Lighting interior photographs

Posted by neale on September 7, 2018

It's not always about controlling the van load of location lighting that I take to my commissions, it's about using them to control the lighting inherent in the location as well. It can be a lot of work balancing them all out to achieve the look that your client desires, and each client has different tastes in what they like to be reflected in the images. My own preference isn't always theirs and you have to take that into account. Dr Darren McKeown's new surgery in Glasgow was going to be a challenge in that exact respect. The interior was by Ian Smith Design, I've worked with Ian a lot over the years and know he likes tones to be warmer with and emphasis on the lighting he has spent a lot of time considering. In order to keep all the lighting in check, I usually try to establish a base exposure that I know I can work from, this always starts with some test ambient frames to see what the light is doing on it's own. Here is one such ambient frame:

As a starting point, this isn't great, the wall lights are starting to blow out and the shadows are completely lost. The colour temperature is obviously slightly out, but bear in mind this is just me interrogating what we have before I introduce my own lighting, it's also worth pointing out that this is a stitch of three images using the Canon TS-E 45mm shift lenswhich is a great lens for interiors, I love the perspective, not too wide. Here is the single middle shift frame prior to stitching:

Still a nice image, but I prefer to have as much as I can get by stitching the shifts in. It gives you plenty scope for cropping as required later, the ceiling details and the floor tiling are important aspects of the design as well. Moving on from this shot I decided to start adding my own lighting to establish the base exposure to work from:

In a space like this you have to understand that compositing non negotiable.
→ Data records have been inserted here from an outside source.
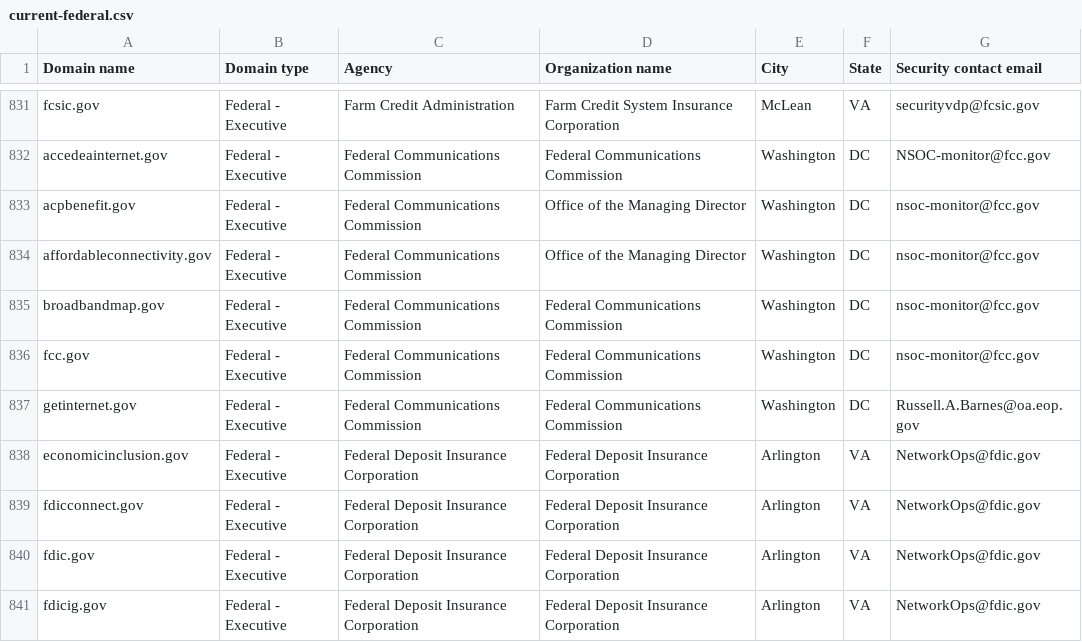
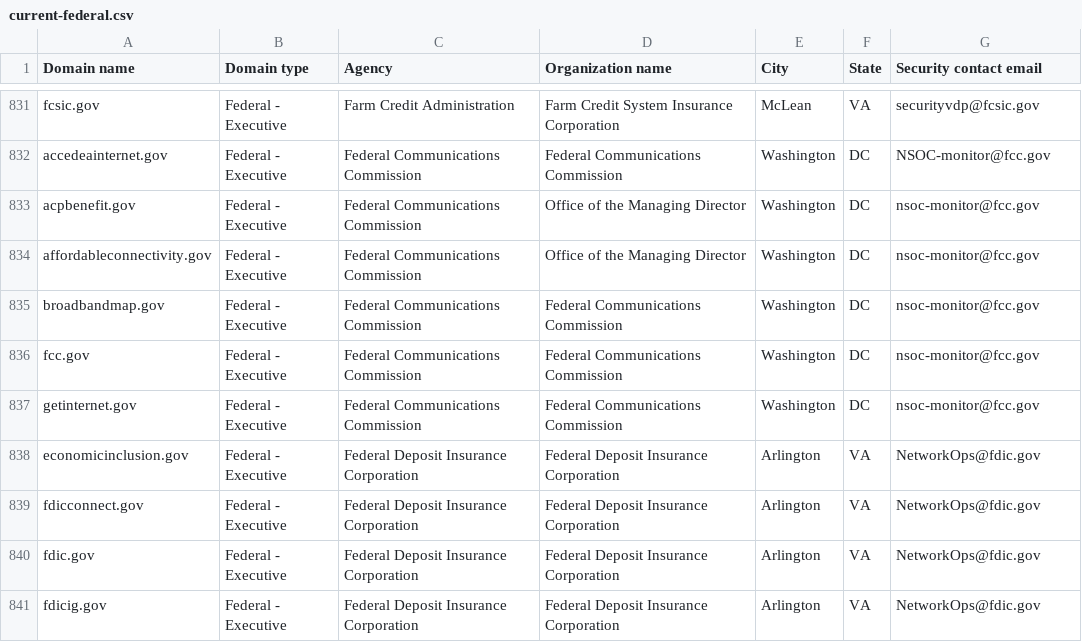
Before and after one commit to LadyPhoeynix/dotgov-data, a CSV file: current-federal.csv, drawn as a sheet; only a part is shown, gaps mark what is left out.

Commit message:
Flat: latest data (2025-02-07T06:33:02.511Z) {   "date": "2025-02-07T06:33:02.511Z",   "files": [     {       "name": "current-federal.csv",       "deltaBytes": -7,       "source": "https://manage.get.gov/api/v1/get-report/current-federal"     },     {       "name": "current-full.csv",       "deltaBytes": 1164,       "source": "https://manage.get.gov/api/v1/get-report/current-full"     }   ] }

```diff
--- a/current-federal.csv
+++ b/current-federal.csv
@@ -836,3 +836,3 @@ broadbandmap.gov,Federal - Executive,Federal Communications Commission,Federal C
 fcc.gov,Federal - Executive,Federal Communications Commission,Federal Communications Commission,Washington,DC,nsoc-monitor@fcc.gov
-getinternet.gov,Federal - Executive,Federal Communications Commission,Federal Communications Commission,Washington,DC,Russell.A.Barnes@oa.eop.gov
+getinternet.gov,Federal - Executive,Federal Communications Commission,Federal Communications Commission,Washington,DC,nsoc-monitor@fcc.gov
 economicinclusion.gov,Federal - Executive,Federal Deposit Insurance Corporation,Federal Deposit Insurance Corporation,Arlington,VA,NetworkOps@fdic.gov
```
Also changed, not shown: 1 other file.
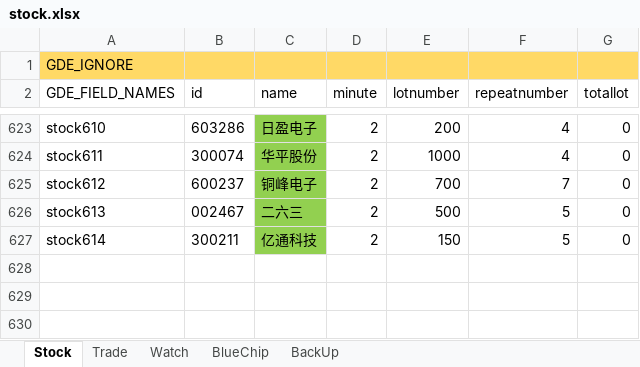
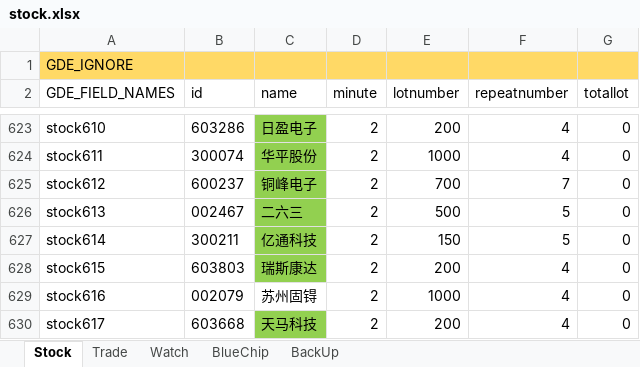
Before and after one commit to zsdarkblue/TradeStation_ContinuousTrade, an Excel workbook: stock.xlsx, sheet Stock, drawn as a sheet; only a part is shown, gaps mark what is left out; values as stored, in another font and other column widths than the file's, no borders; the diff names each change by its address in the sheet, - before the commit and + after, or states it on an @@ line.

```diff
--- a/stock.xlsx (sheet Stock)
+++ b/stock.xlsx (sheet Stock)
+row 628: stock615 | 603803 | 瑞斯康达 | 2 | 200 | 4 | 0
+row 629: stock616 | 002079 | 苏州固锝 | 2 | 1000 | 4 | 0
+row 630: stock617 | 603668 | 天马科技 | 2 | 200 | 4 | 0
```
Also changed, not shown: sheet Trade, 6 other files.
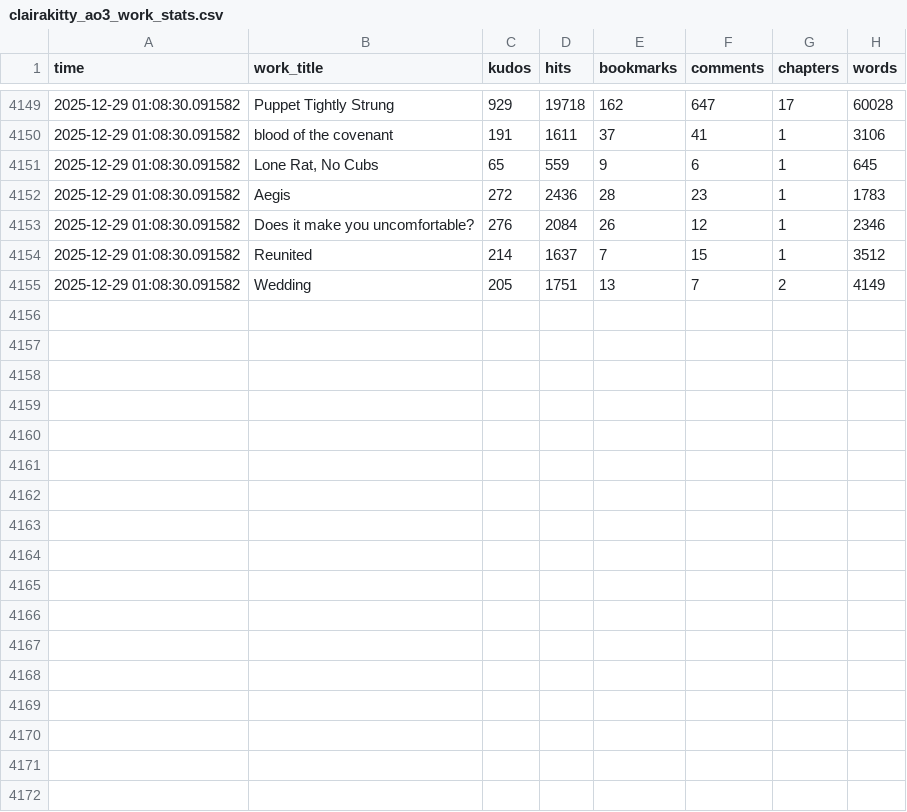
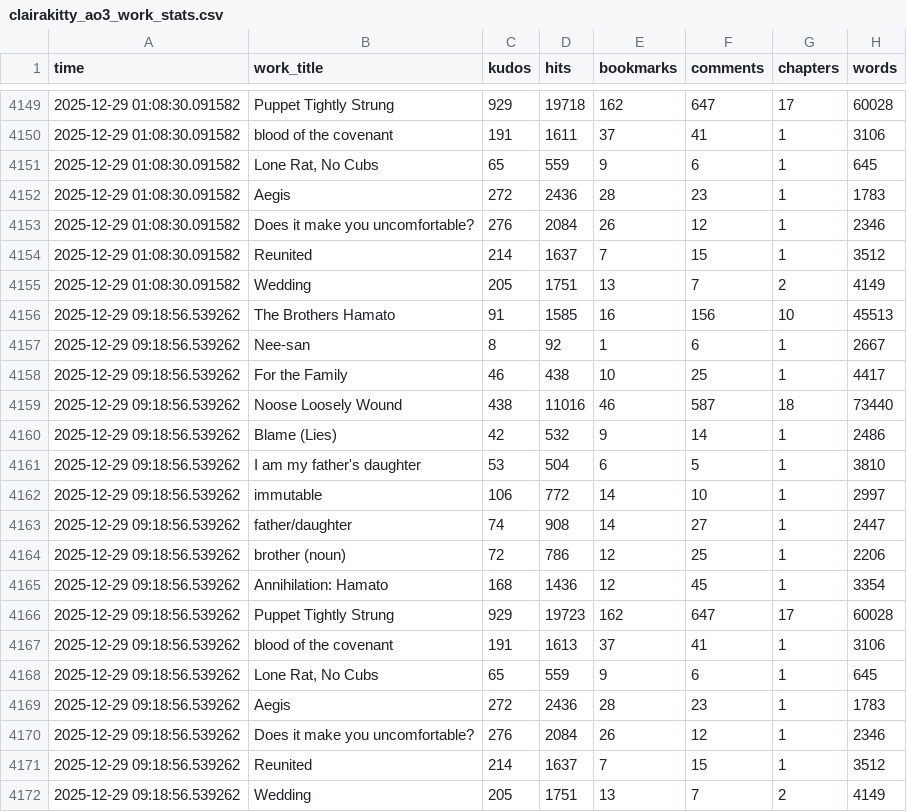
Before and after one commit to avenn1998/clairakitty-stats, a CSV file: clairakitty_ao3_work_stats.csv, drawn as a sheet; only a part is shown, gaps mark what is left out.

Commit message:
Auto-update AO3 stats - Mon 12/29/2025  9:18:56.68

```diff
--- a/clairakitty_ao3_work_stats.csv
+++ b/clairakitty_ao3_work_stats.csv
@@ -4155 +4155,18 @@ time,work_title,kudos,hits,bookmarks,comments,chapters,words
 2025-12-29 01:08:30.091582,Wedding,205,1751,13,7,2,4149
+2025-12-29 09:18:56.539262,The Brothers Hamato,91,1585,16,156,10,45513
+2025-12-29 09:18:56.539262,Nee-san,8,92,1,6,1,2667
+2025-12-29 09:18:56.539262,For the Family,46,438,10,25,1,4417
+2025-12-29 09:18:56.539262,Noose Loosely Wound,438,11016,46,587,18,73440
+2025-12-29 09:18:56.539262,Blame (Lies),42,532,9,14,1,2486
+2025-12-29 09:18:56.539262,I am my father's daughter,53,504,6,5,1,3810
+2025-12-29 09:18:56.539262,immutable,106,772,14,10,1,2997
+2025-12-29 09:18:56.539262,father/daughter,74,908,14,27,1,2447
+2025-12-29 09:18:56.539262,brother (noun),72,786,12,25,1,2206
+2025-12-29 09:18:56.539262,Annihilation: Hamato,168,1436,12,45,1,3354
+2025-12-29 09:18:56.539262,Puppet Tightly Strung,929,19723,162,647,17,60028
+2025-12-29 09:18:56.539262,blood of the covenant,191,1613,37,41,1,3106
+2025-12-29 09:18:56.539262,"Lone Rat, No Cubs",65,559,9,6,1,645
+2025-12-29 09:18:56.539262,Aegis,272,2436,28,23,1,1783
+2025-12-29 09:18:56.539262,Does it make you uncomfortable?,276,2084,26,12,1,2346
+2025-12-29 09:18:56.539262,Reunited,214,1637,7,15,1,3512
+2025-12-29 09:18:56.539262,Wedding,205,1751,13,7,2,4149
```
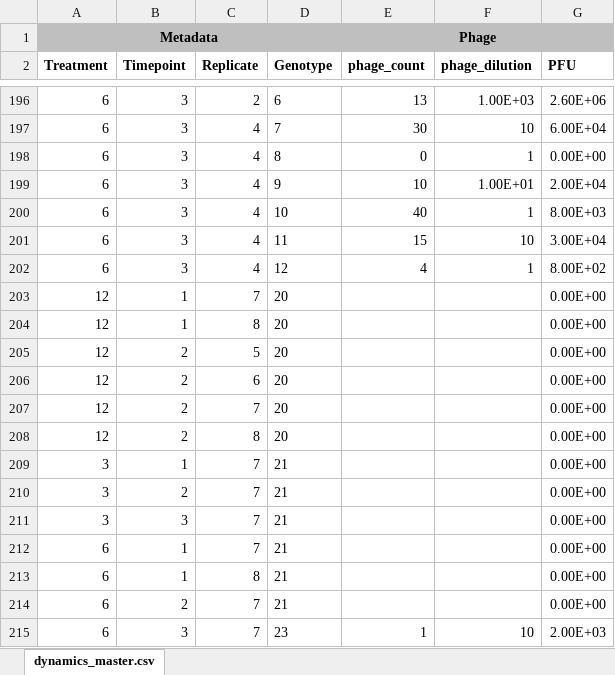
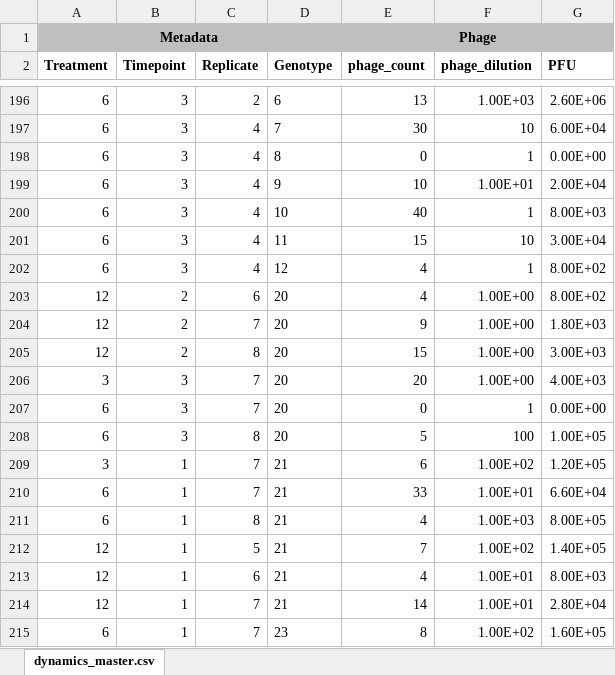
Before and after one commit to JackCommon/Relative_diversity, an Excel workbook: Experiment 1/original_data/phage_bygenotype_data.xlsx, sheet dynamics_master.csv, drawn as a sheet; only a part is shown, gaps mark what is left out; values as stored, in another font and other column widths than the file's, no borders; removed rows and columns are numbered as before the commit, all else as after; the diff covers the shown part only; the diff names each change by its address in the sheet, - before the commit and + after, or states it on an @@ line.

Commit message:
added final phage by-genotype data, updated code and associated figure, and added a new by-replicate by-genotype figure

```diff
--- a/Experiment 1/original_data/phage_bygenotype_data.xlsx (sheet dynamics_master.csv)
+++ b/Experiment 1/original_data/phage_bygenotype_data.xlsx (sheet dynamics_master.csv)
-row 203: 12 | 1 | 7 | 20 |  |  | 0.00E+00
-row 204: 12 | 1 | 8 | 20 |  |  | 0.00E+00
-row 205: 12 | 2 | 5 | 20 |  |  | 0.00E+00
-E203 (phage_count): (empty)
+E203 (phage_count): 4
-F203:F205 (phage_dilution): (empty)
+F203:F205 (phage_dilution): 1.00E+00
-G203 (PFU): 0.00E+00
+G203 (PFU): 8.00E+02
-E204 (phage_count): (empty)
+E204 (phage_count): 9
-G204 (PFU): 0.00E+00
+G204 (PFU): 1.80E+03
-E205 (phage_count): (empty)
+E205 (phage_count): 15
-G205 (PFU): 0.00E+00
+G205 (PFU): 3.00E+03
+row 206: 3 | 3 | 7 | 20 | 20 | 1.00E+00 | 4.00E+03
+row 207: 6 | 3 | 7 | 20 | 0 | 1 | 0.00E+00
+row 208: 6 | 3 | 8 | 20 | 5 | 100 | 1.00E+05
-E209 (phage_count): (empty)
+E209 (phage_count): 6
-F209 (phage_dilution): (empty)
+F209 (phage_dilution): 1.00E+02
-G209 (PFU): 0.00E+00
+G209 (PFU): 1.20E+05
-row 210: 3 | 2 | 7 | 21 |  |  | 0.00E+00
-row 211: 3 | 3 | 7 | 21 |  |  | 0.00E+00
-E210 (phage_count): (empty)
+E210 (phage_count): 33
-F210 (phage_dilution): (empty)
+F210 (phage_dilution): 1.00E+01
-G210 (PFU): 0.00E+00
+G210 (PFU): 6.60E+04
-E211 (phage_count): (empty)
+E211 (phage_count): 4
-F211 (phage_dilution): (empty)
+F211 (phage_dilution): 1.00E+03
-G211 (PFU): 0.00E+00
+G211 (PFU): 8.00E+05
-row 214: 6 | 2 | 7 | 21 |  |  | 0.00E+00
+row 212: 12 | 1 | 5 | 21 | 7 | 1.00E+02 | 1.40E+05
+row 213: 12 | 1 | 6 | 21 | 4 | 1.00E+01 | 8.00E+03
+row 214: 12 | 1 | 7 | 21 | 14 | 1.00E+01 | 2.80E+04
-B215 (Timepoint): 3
+B215 (Timepoint): 1
-E215 (phage_count): 1
+E215 (phage_count): 8
-F215 (phage_dilution): 10
+F215 (phage_dilution): 1.00E+02
-G215 (PFU): 2.00E+03
+G215 (PFU): 1.60E+05
```
Also changed, not shown: 43 added rows, 43 removed rows, 11 moved rows and 283 edited cells elsewhere in this sheet, formulas that keep their value, 3 other files.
There's limited space to hide the lights, if you look in the mirror behind the desk partition, you can see my flashes at work, you can also see them reflecting in the partition itself, which is undesirable for the final shot. So between the mirror and the partition there is nowhere to hide the lights, this was as good as I could get in camera. Crucially, I knew I could make this work. You make an omelette without breaking some eggs.....right? There is also some pretty serios fall off in the lighting towards the end of the image, not to mention the nuclear hot spot in the mirror. Here we have the next frame where all the issues have been rectified:

I've started to introduce some more hidden lighting and composited in some that was in frame in a bid to even it out slightly and address the fall off towards the back of the image. At this point it's looking promising, I've still got the actual interior lights to deal with but as a base exposure goes, I knew this would work. No blown highlights and no clipped shadows, which means no noise and a good clean base to build from. Next up the frame with the lights on:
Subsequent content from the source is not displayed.